SWAG interactive Q&A on Dementia and Alzheimer’s practices & research

From Wendy Birkhan, on behalf of Social Work in Aging and Gerontology, Steering Committee SWAG

Renowned cognitive and behavioural neurology expert and researcher, Dr. Andrew Frank from Bruyère Memory Program, will provide an interactive Q&A on the topic of Dementia and Alzheimer’s disease.  The latest innovations in Alzheimer’s research being conducted at the Clinical Trials Unit (CTU) will be discussed.

In addition, Helen Niezgoda (Research Operations Manager at the Bruyère Research Institute) will be providing an overview of dementia research currently underway at the Bruyère Research Institute and the importance and benefits of recruitment and community involvement.

Social Workers will learn practical and helpful information that they can provide to their clients and their caregivers.


(3 images of active seniors- a woman reading, a man biking, a woman walking with support from another woman from https://www.bruyere.org/ )

Thursday, September 23rd, 2021 from 3:30 – 5 pm on Zoom.

You must register to attend.  Registration Link:

Contact SWAG here:

Dates for 2021/2022 SWAG meetings — Thursdays, all start at 15:30, all on-line

September 23/21
October 21/21
November 18/21
December 16/21 NEW month
January 20/22
February 17/22
March 17/22
April 21/22
May 26/22

“Ethics in Locality,” A case study in story form of systemic racism in the North American Academy

Douglas Rabb’s https://www.lakeheadu.ca/centre/chce/who-we-are/executive-committee/biography—d-rabb journal article Ethics in Locality: Confessions of a Not-So-Innocent Bystander,tells the story of Ojibwa philosopher, Dennis McPherson, a friend and colleague of the author, and his persistent efforts over the years to liberate Locality.”

… In this paper I raise the issue of systemic racism in the North American Academy.
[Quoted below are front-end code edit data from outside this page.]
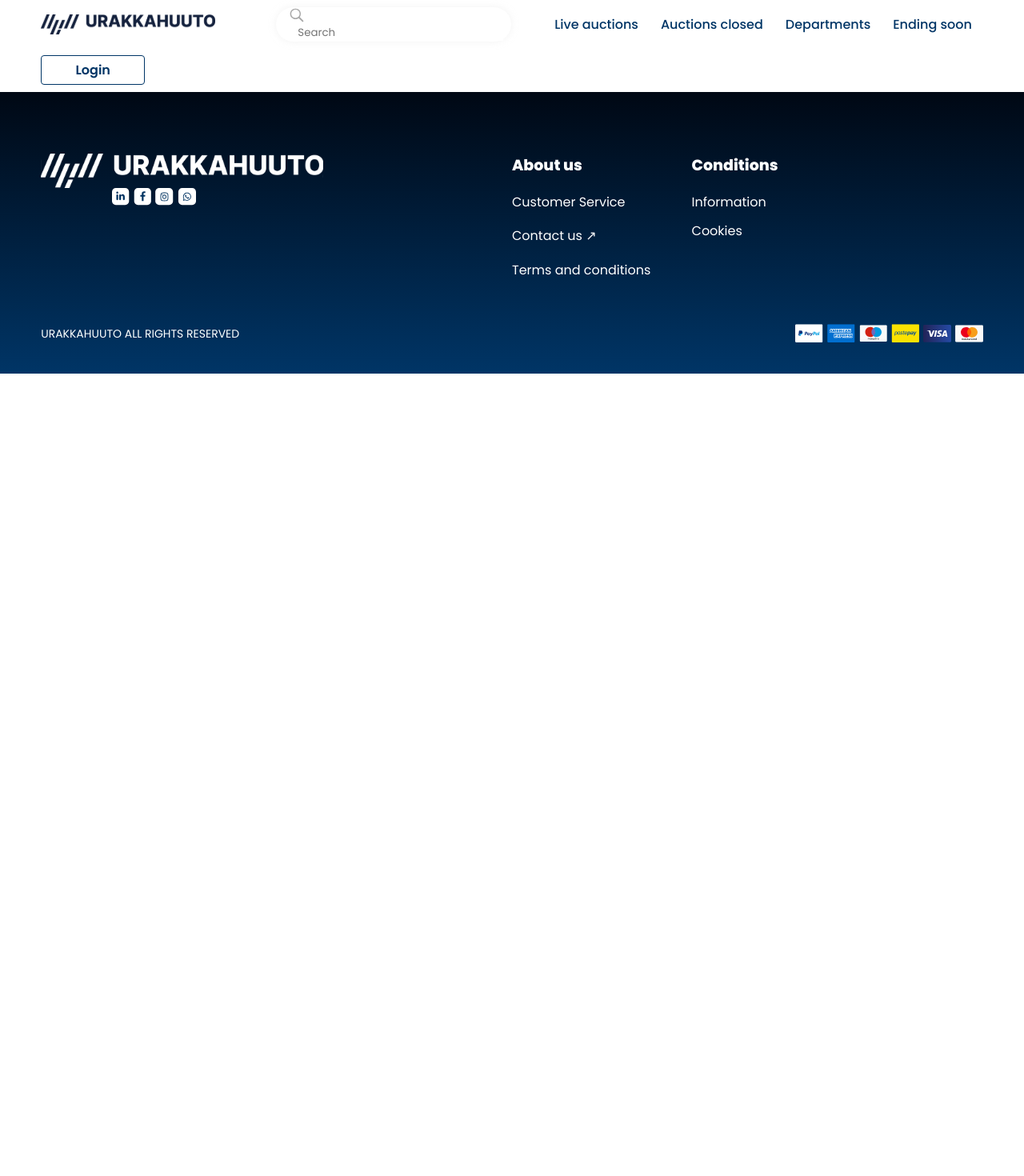
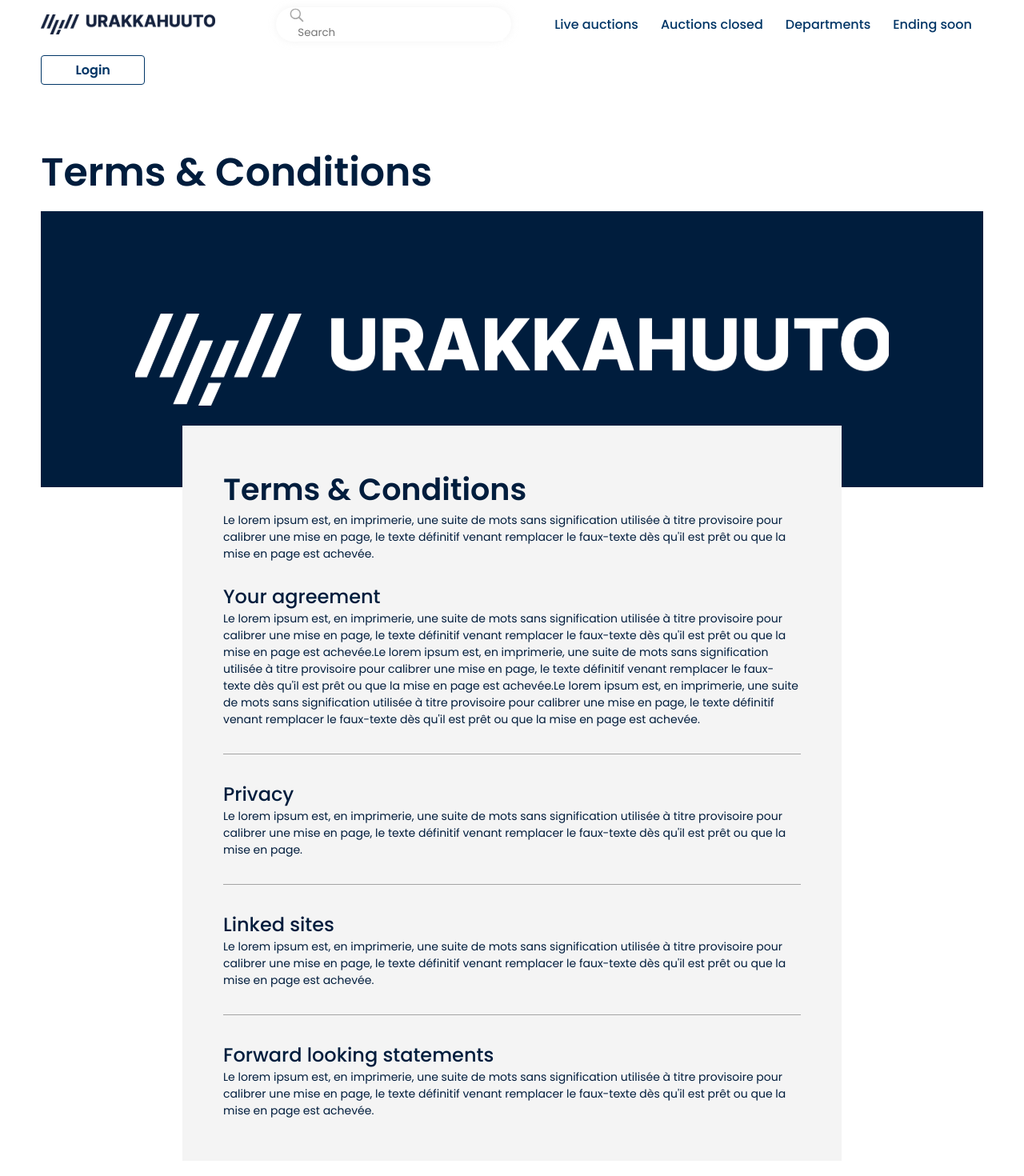
Before and after one commit to nashbe26/bid-frontend, a React (Create React App) app: page /terms-and-conditions in a window 1280 px wide. Shown: the top 1470 px of the page at 80% size. Before the commit the page ends 800 px from the top, so only its background shows below. Built offline with nearby package versions, Linux system fonts and the light colour scheme.

Commit message:
terms and service

```diff
--- a/src/App.js
+++ b/src/App.js
@@ -11,6 +11,7 @@
 import Packs from "./pages/Packs/Packs";
 import Settings from "./pages/Settings/Settings";
 import AuctionLive from "./pages/AuctionLive/AuctionLive";
+import TermsAndCond from "./pages/TermsAndCond/TermsAndCond";
 
 function App() {
   return (
@@ -23,6 +24,7 @@
         <Route path="/departments" element={<Departments />} />
         <Route path="/my-auctions-won" element={<MyAuctionWon />} />
         <Route path="/live-auctions" element={<AuctionLive />} />
+        <Route path="/terms-and-conditions" element={<TermsAndCond />} />
         <Route path="/packs" element={<Packs />} />
         <Route path="/settings" element={<Settings />} />
         <Route path="/" element={<Navigate to="/home" />} />
--- a/src/components/TXT/TXT.jsx
+++ b/src/components/TXT/TXT.jsx
@@ -1,5 +1,22 @@
 import React from "react";
 import styles from "./txts.module.scss";
+
+export const H49 = ({
+  children,
+  className,
+  onClick = () => {},
+  weight = 400,
+}) => {
+  return (
+    <h2
+      className={`${styles.h49} ${className}`}
+      style={{ fontWeight: weight }}
+      onClick={onClick}
+    >
+      {children}
+    </h2>
+  );
+};
 
 export const H42 = ({
   children,
--- a/src/components/TXT/txts.module.scss
+++ b/src/components/TXT/txts.module.scss
@@ -1,5 +1,6 @@
 @use "../../assets/scss/media-queries.scss" as *;
 
+.h49,
 .h42,
 .h40,
 .h38,
@@ -19,6 +20,14 @@
   line-height: normal;
   font-weight: 400;
   color: var(--main);
+}
+
+.h49 {
+  font-size: 49px;
+
+  @include lt-md {
+    font-size: 45px;
+  }
 }
 
 .h42 {
--- /dev/null
+++ b/src/pages/TermsAndCond/TermsAndCond.jsx
@@ -0,0 +1,81 @@
+import React from "react";
+import styles from "./TermsAndCond.module.scss";
+import MainContainer from "../../components/Containers/MainContainer";
+import { H24, H38, H49, P14 } from "../../components/TXT/TXT";
+import { logo2 } from "../../assets/svgs";
+import Flex from "../../components/Flex/Flex";
+
+function TermsAndCond() {
+  return (
+    <MainContainer className={styles.main}>
+      <H49 weight={500} className={styles.main_title}>
+        Terms & Conditions
+      </H49>
+
+      <Flex className={styles.logo_container}>
+        <img src={logo2} alt="logo" />
+      </Flex>
+
+      <Flex className={styles.content_container}>
+        <div className={styles.content}>
+          <H38 weight={500}>Terms & Conditions</H38>
+          <P14 weight={300}>
+            Le lorem ipsum est, en imprimerie, une suite de mots sans
+            signification utilisée à titre provisoire pour calibrer une mise en
+            page, le texte définitif venant remplacer le faux-texte dès qu'il
+            est prêt ou que la mise en page est achevée.
+          </P14>
+
+          <br />
+
+          <H24>Your agreement</H24>
+          <P14 weight={300}>
+            Le lorem ipsum est, en imprimerie, une suite de mots sans
+            signification utilisée à titre provisoire pour calibrer une mise en
+            page, le texte définitif venant remplacer le faux-texte dès qu'il
+            est prêt ou que la mise en page est achevée.Le lorem ipsum est, en
+            imprimerie, une suite de mots sans signification utilisée à titre
+            provisoire pour calibrer une mise en page, le texte définitif venant
+            remplacer le faux-texte dès qu'il est prêt ou que la mise en page
+            est achevée.Le lorem ipsum est, en imprimerie, une suite de mots
+            sans signification utilisée à titre provisoire pour calibrer une
+            mise en page, le texte définitif venant remplacer le faux-texte dès
+            qu'il est prêt ou que la mise en page est achevée.
+          </P14>
+
+          <hr />
+
+          <H24>Privacy</H24>
+          <P14 weight={300}>
+            Le lorem ipsum est, en imprimerie, une suite de mots sans
+            signification utilisée à titre provisoire pour calibrer une mise en
+            page, le texte définitif venant remplacer le faux-texte dès qu'il
+            est prêt ou que la mise en page.
+          </P14>
+
+          <hr />
+
+          <H24>Linked sites</H24>
+          <P14 weight={300}>
+            Le lorem ipsum est, en imprimerie, une suite de mots sans
+            signification utilisée à titre provisoire pour calibrer une mise en
+            page, le texte définitif venant remplacer le faux-texte dès qu'il
+            est prêt ou que la mise en page est achevée.
+          </P14>
+
+          <hr />
+
+          <H24>Forward looking statements</H24>
+          <P14 weight={300}>
+            Le lorem ipsum est, en imprimerie, une suite de mots sans
+            signification utilisée à titre provisoire pour calibrer une mise en
+            page, le texte définitif venant remplacer le faux-texte dès qu'il
+            est prêt ou que la mise en page est achevée.
+          </P14>
+        </div>
+      </Flex>
+    </MainContainer>
+  );
+}
+
+export default TermsAndCond;
--- /dev/null
+++ b/src/pages/TermsAndCond/TermsAndCond.module.scss
@@ -0,0 +1,44 @@
+.main {
+  padding: 5vw 0px;
+
+  * {
+    color: var(--blue-dark);
+  }
+
+  hr {
+    width: 100%;
+    height: 1px;
+    background-color: rgba(0, 0, 0, 0.33);
+    border: none;
+    outline: none;
+    display: block;
+
+    margin: 2.5vw 0px;
+  }
+}
+
+.main_title {
+  margin-bottom: 1%;
+}
+
+.logo_container {
+  width: 100%;
+  padding: 10vw 0px 8vw 0px;
+  background-color: var(--blue-dark);
+
+  img {
+    width: 80%;
+  }
+}
+
+.content_container {
+  width: 100%;
+}
+
+.content {
+  width: 70%;
+  background: #f4f4f4;
+  margin-top: -6vw;
+
+  padding: 4vw;
+}
--- a/src/pages/copy/AuctionLive.module.scss
+++ /dev/null
@@ -1,2 +0,0 @@
-.main {
-}
```
Also changed, not shown: src/pages/copy/AuctionLive.jsx (deleted, +0 -9 lines).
I discuss it in the context and with the help of a Native Narrative Ethics; hence the title, “Ethics in Locality.” The particular locality is Ojibwa country, Ojibwa Land, at the head of Lake Superior, at the head of the Great Lakes. The Academy I use as a kind of case study in story form is the Thunder Bay campus of Lakehead University in Northwestern Ontario

dennispicindian from the inside text0_

(images of: Dennis McPherson in gowned Lakehead graduation picture and the cover of the co-written book – “Indian from the Inside: Native American Philosophy and Cultural Renewal,” with a drawing of a turtle )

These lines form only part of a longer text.